The Great Debate

from Paul Smalera:

What real Internet censorship looks like

February 27, 2012

Lately Internet users in the U.S. have been worried about censorship, copyright legalities and data privacy. Between Twitter’s new censorship policy, the global protests over SOPA/PIPA and ACTA and the outrage over Apple’s iOS allowing apps like Path to access the address book without prior approval, these fears have certainly seemed warranted. But we should also remember that Internet users around the world face far more insidious limitations and intrusions on their Internet usage -- practices, in fact, that would horrify the average American.

My tweets refuse to be subpoenaed

By Malcolm Harris
February 17, 2012
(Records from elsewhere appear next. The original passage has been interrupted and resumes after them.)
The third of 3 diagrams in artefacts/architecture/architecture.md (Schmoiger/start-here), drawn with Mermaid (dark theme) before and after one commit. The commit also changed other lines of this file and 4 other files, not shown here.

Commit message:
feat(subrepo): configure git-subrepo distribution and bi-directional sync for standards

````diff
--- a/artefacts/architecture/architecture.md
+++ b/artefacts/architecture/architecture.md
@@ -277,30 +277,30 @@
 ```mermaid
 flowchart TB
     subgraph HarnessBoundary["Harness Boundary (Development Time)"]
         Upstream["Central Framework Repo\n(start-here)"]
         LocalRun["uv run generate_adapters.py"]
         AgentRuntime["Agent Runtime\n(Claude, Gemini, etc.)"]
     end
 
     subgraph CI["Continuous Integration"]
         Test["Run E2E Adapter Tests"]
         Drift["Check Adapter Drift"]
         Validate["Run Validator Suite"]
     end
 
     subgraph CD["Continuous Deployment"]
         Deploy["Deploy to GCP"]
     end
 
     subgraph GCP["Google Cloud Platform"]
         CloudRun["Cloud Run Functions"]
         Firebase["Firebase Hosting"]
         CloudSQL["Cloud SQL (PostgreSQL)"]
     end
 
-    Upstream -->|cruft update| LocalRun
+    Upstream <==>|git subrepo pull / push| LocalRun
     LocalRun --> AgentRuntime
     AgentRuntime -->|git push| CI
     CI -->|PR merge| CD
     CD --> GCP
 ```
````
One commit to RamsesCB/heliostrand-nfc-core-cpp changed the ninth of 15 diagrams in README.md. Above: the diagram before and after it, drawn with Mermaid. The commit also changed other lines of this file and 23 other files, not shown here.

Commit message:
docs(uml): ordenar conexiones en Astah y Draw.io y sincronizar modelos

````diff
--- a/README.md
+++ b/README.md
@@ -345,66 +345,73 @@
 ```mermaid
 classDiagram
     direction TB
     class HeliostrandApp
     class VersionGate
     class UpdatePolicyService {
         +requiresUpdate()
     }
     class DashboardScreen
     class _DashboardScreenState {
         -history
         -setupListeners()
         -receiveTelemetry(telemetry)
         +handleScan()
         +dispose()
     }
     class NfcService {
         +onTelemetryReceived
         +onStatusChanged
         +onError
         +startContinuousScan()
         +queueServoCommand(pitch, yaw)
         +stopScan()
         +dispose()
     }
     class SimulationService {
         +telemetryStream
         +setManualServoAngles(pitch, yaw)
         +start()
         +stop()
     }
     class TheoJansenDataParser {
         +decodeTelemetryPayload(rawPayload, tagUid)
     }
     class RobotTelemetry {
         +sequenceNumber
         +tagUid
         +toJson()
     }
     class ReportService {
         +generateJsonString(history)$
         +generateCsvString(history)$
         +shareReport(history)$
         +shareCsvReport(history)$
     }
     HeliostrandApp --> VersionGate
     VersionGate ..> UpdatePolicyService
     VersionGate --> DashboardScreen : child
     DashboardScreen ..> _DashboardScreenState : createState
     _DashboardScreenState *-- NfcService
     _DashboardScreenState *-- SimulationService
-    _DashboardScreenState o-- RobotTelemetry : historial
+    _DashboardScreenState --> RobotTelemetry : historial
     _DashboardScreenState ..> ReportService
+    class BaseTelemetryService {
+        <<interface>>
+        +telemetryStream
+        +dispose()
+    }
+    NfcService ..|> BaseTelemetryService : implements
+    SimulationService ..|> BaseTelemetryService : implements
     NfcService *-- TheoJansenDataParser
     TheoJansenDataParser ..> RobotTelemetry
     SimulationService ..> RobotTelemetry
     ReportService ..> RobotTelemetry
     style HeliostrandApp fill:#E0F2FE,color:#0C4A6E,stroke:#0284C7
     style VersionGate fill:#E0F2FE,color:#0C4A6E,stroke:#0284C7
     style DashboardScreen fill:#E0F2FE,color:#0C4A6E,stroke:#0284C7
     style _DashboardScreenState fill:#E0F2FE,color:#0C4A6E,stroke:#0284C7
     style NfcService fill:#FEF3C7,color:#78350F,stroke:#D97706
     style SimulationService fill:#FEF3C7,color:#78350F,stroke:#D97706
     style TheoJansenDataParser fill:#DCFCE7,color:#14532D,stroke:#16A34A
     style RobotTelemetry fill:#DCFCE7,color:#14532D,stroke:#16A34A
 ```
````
When I saw an email from Twitter Legal in my inbox, I figured it was spam. Data phishers use those kind of emails to steal user passwords, but this was a genuine warning from the social media giant. The New York District Attorney’s office had filed a subpoena requesting my account information and all of my tweets from last September to the end of the year. Twitter had attached the subpoena, and there was my handle, called by the County of New York to testify against me, the person it represents.

from Paul Smalera:

The piracy of online privacy

February 10, 2012

Online privacy doesn’t exist. It was lost years ago. And not only was it taken, we’ve all already gotten used to it. Loss of privacy is a fundamental tradeoff at the very core of social networking. Our privacy has been taken in service of the social tools we so crave and suddenly cannot live without. If not for the piracy of privacy, Facebook wouldn’t exist. Nor would Twitter. Nor even would Gmail, Foursquare, Groupon, Zynga, etc.

from Paul Smalera:

Twitter’s censorship is a gray box of shame, but not for Twitter

January 29, 2012

Twitter’s announcement this week that it was going to enable country-specific censorship of posts is arousing fury around the Internet. Commentators, activists, protesters and netizens have said it’s “very bad news” and claim to be “#outraged”. Bianca Jagger, for one, asked how to go about boycotting Twitter, on Twitter, according to the New York Times. (Step one might be... well, never mind.) The critics have settled on #TwitterBlackout: all day on Saturday the 28th, they promised to not tweet, as a show of protest and solidarity with those who might be censored.

Stopping the Stop Online Piracy Act

By Nancy Scola
December 28, 2011

Now that Congress has hit pause on its controversial Stop Online Piracy Act and nearly every argument about the merits and failings of the piece of copyright legislation has been made, it’s a good time to ask: what, in 2012, will it take to actually stop a bill like this?

Is social media losing its lure … and return on investment?

By Guest Contributor
September 8, 2010

FILM-BUZZ/

How do you know that social media is folded into the narrative of American life? Perhaps when people are being encouraged to give it up for a religious holiday.

Is Twitter work?

By Guest Contributor
August 30, 2010

JAPAN-ELECTION/INTERNETThe following is a guest post by Laura Vanderkam, author of “168 Hours: You Have More Time Than You Think” and “Grindhopping: Build a Rewarding Career without Paying Your Dues.” She is a member of USA Today’s Board of Contributors. This piece originally appeared on her blog. The opinions expressed are her own.

from The Great Debate UK:

One Young World: let’s hear it from the under-25s

February 4, 2010

katerobertson

Amid the ongoing global conversation about the economy, and projections about when -- and in which markets -- the world might emerge from financial crisis, the collective voice of the 25-and-under age group is hard to hear.

from The Great Debate UK:

Are publication bans outdated in the Internet era?

January 25, 2010

IMG01299-20100115-2004The debate over freedom of expression and the impact of social networking on democratic rights in the courts is in focus in Canada after a Facebook group became the centre of controversy when it may have violated a publication ban.

from The Great Debate UK:

Remembering how to forget in the Web 2.0 era

November 20, 2009

Amid ongoing debates over the hazards of excessive digital exposure through such Web 2.0 social networking platforms as Facebook and Twitter, a new book by Viktor Mayer-Schonberger extols the virtues of forgetfulness.